These findings demonstrate the important link between the maternal vaginal microbiome in populating her offspring’s gut at birth, and the profound effect of maternal stress experience on this microbial population and in early gut and brain development, especially in male offspring.

“These studies have enormous translational potential, as many countries are already administering oral application of vaginal lavages to c-section delivered babies to ensure appropriate microbial exposure occurs,” Bale said. “Knowledge of how maternal experiences such as stress during pregnancy can alter the vaginal microbiome is critical in determination of at-risk populations.”

Dynamics of rock arches
Ambient vibration and deformation monitoring

“Rock arches are dynamic natural features that bend, sag, sway and shake in response to a variety of environmental forcings. We measure the ambient resonance of prominent arches, as well as daily and seasonal deformation at select sites. Our goal is to understand how arches respond to changes in their environment (e.g. thermal stresses), and ultimately discern changes in internal strength over time.”

Don’t Let The Stress Get To You. Step Back, Refresh, and Begin Again.

Turn off the lights. Close the door. Light a candle if you have one. 

Leave your phone in another room. Silence it. Minimize or exit out of all your Internet tabs. Either go on 8tracks and search for a good, relaxing playlist or try this Ocean Meditation Music and/or Chill playlist I’ve been loving these days. 

Now, lay a blanket or yoga mat out on the floor. Align your body at the center. Take a DEEP breath in through your nose, and exhale with a loud sigh out through your mouth. Reach your hands above your head, and stretch out like you’re trying to grab the wall. Point your feet out at the same time, and stretch them towards the opposite wall. Hold this pose for 5-7 seconds, then release all at once as if your body’s just snapped back like a rubber band. Stay in this stillness for 15-20 seconds. 

Place your hands on your torso. One on your stomach, the other on your heart. See if you can feel your heart beating. Notice how your diaphragm rises and falls. Focus on this momentarily as you take deep, long breaths. You might be worried about a deadline (or multiple deadlines), concerned about all the errands you need to run, or stressed out about all the things you “should” do, but for this moment, focus on your breath. Inhale slowly, then exhale slowly and count one. Take another breath in. Count two as you exhale. Continue this until you’re on your fourth exhale. Then start over. Your mind will want to wander, but bring it back to the counting. If you don’t like the counting, focus on the rise and fall of your chest or the music as it fills the room. The important thing is that you allow yourself to experience the present moment as it is. 

Even if your mind wanders, don’t get agitated with yourself. It will wander. You will find yourself thinking about past events or future concerns. Gently bring yourself back to your breath and body. 

How long should you continue this exercise? That’s entirely up to you. I like to do anywhere between 7 - 30 minutes. Why 7? Well, the first few minutes are usually a struggle, especially when I’m super tense and stressed out. You’ll want to quit, but give yourself the chance to adjust to the stillness. 

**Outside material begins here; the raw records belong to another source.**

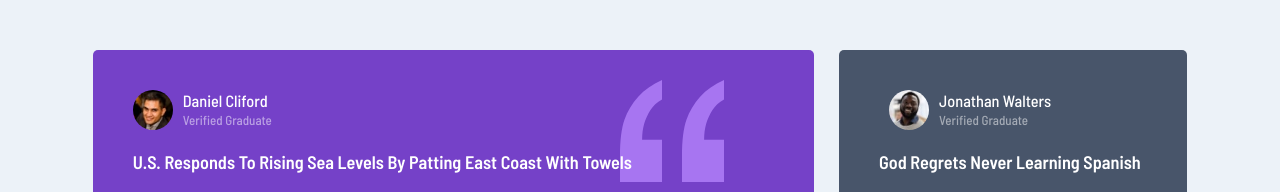
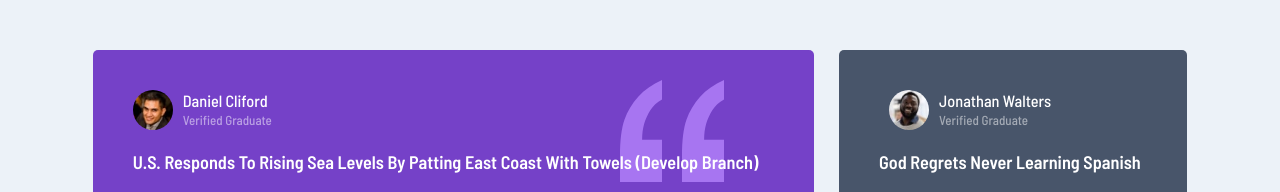
Before and after one commit to NikolaGolubovic/q-more-cards, a website: page index.html in a window 1280 px wide. Shown: the top 192 px of the page. Drawn offline with Linux system fonts and the light colour scheme.

Commit message:
init develop

```diff
--- a/index.html
+++ b/index.html
@@ -30,7 +30,7 @@
           <div class="article-title">
             <h4>
               U.S. Responds To Rising Sea Levels By Patting East Coast With
-              Towels
+              Towels (Develop Branch)
             </h4>
           </div>
           <div class="article-text">
```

One last word: You are more likely to squirm and fidget if you tell yourself, “I must be still.” You will feel relaxed, calm, refreshed, and lifted after the exercise, but only if you give yourself the space to get there. 

Rock and roll

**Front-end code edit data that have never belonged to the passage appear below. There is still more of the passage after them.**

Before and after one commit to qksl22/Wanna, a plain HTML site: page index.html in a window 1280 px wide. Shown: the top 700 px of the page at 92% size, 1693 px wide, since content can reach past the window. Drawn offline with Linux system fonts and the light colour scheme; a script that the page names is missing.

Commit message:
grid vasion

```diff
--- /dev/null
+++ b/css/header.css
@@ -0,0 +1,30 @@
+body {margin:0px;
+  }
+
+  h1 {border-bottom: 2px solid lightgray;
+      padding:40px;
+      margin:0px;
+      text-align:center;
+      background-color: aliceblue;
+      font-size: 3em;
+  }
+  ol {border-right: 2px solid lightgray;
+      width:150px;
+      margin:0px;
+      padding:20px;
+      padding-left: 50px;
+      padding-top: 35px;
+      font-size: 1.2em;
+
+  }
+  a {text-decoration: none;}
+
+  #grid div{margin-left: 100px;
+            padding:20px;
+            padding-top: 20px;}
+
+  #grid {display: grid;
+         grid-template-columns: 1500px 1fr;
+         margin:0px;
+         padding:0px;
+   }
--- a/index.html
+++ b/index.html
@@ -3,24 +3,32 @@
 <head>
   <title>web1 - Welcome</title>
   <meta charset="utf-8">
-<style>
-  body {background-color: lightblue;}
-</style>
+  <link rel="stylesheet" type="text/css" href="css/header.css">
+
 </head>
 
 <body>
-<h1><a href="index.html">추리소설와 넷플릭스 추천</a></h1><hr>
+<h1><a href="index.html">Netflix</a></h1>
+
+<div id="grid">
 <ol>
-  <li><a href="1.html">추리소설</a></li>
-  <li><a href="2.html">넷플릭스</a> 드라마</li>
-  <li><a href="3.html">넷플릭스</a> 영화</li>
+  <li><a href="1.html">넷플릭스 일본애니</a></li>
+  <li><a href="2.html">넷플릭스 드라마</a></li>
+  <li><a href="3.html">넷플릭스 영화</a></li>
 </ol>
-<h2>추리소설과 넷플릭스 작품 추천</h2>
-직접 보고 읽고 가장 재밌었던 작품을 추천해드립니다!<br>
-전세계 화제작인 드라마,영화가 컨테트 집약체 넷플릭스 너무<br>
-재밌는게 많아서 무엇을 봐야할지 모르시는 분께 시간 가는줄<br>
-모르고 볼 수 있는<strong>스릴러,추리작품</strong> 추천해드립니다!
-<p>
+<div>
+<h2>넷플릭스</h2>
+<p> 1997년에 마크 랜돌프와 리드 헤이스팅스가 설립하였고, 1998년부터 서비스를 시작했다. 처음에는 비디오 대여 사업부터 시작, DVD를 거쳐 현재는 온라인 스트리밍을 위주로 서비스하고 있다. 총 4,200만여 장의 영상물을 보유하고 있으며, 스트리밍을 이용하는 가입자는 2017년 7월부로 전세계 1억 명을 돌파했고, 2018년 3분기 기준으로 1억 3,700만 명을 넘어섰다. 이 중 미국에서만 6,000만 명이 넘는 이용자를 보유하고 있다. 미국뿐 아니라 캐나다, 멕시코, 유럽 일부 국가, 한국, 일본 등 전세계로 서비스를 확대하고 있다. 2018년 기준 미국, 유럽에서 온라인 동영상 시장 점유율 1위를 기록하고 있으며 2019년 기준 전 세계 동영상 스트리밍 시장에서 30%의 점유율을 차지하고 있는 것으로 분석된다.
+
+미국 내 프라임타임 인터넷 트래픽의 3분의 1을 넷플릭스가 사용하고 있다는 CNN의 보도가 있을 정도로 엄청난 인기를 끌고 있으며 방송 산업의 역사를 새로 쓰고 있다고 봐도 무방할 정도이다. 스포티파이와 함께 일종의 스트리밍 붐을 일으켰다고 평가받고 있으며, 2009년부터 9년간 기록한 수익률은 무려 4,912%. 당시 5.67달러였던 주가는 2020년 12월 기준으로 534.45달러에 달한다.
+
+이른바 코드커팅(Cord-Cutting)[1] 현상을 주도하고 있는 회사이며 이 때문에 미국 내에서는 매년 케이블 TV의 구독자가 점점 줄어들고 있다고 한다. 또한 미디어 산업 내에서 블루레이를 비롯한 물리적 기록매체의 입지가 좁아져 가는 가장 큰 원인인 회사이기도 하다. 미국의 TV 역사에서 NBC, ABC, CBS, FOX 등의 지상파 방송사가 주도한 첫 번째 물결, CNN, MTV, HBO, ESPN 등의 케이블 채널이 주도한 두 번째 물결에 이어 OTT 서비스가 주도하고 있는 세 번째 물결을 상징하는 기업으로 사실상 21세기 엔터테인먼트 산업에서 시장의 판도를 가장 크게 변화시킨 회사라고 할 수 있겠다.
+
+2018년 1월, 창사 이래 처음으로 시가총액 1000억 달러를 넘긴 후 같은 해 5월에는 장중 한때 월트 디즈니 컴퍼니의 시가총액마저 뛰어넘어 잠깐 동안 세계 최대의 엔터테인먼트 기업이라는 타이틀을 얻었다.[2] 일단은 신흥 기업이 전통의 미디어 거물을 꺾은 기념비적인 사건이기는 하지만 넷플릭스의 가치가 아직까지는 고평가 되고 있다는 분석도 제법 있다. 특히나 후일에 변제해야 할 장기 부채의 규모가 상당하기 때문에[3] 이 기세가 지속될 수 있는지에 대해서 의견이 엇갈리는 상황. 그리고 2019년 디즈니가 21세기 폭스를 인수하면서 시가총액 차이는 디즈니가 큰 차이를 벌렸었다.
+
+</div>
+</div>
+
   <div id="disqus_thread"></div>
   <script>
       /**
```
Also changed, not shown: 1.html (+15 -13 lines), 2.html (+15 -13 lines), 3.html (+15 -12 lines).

When I look at a rock like this I find that I almost can feel the motion within. It’s like a snapshot, an action photograph that catches exactly what was happening to this rock. Can you feel the movement, the rolling of this grain?

This is a classic texture found in metamorphic rocks – this one from the Ailao-shan Red River shear zone on the edge of Tibet. As the Himalayan Mountains grew, the rocks of eastern Asia were out of the way, forming large strike-slip faults. 20 million years ago these rocks were buried deep within one of those strike-slip faults where they were warm and ductile.

Keep reading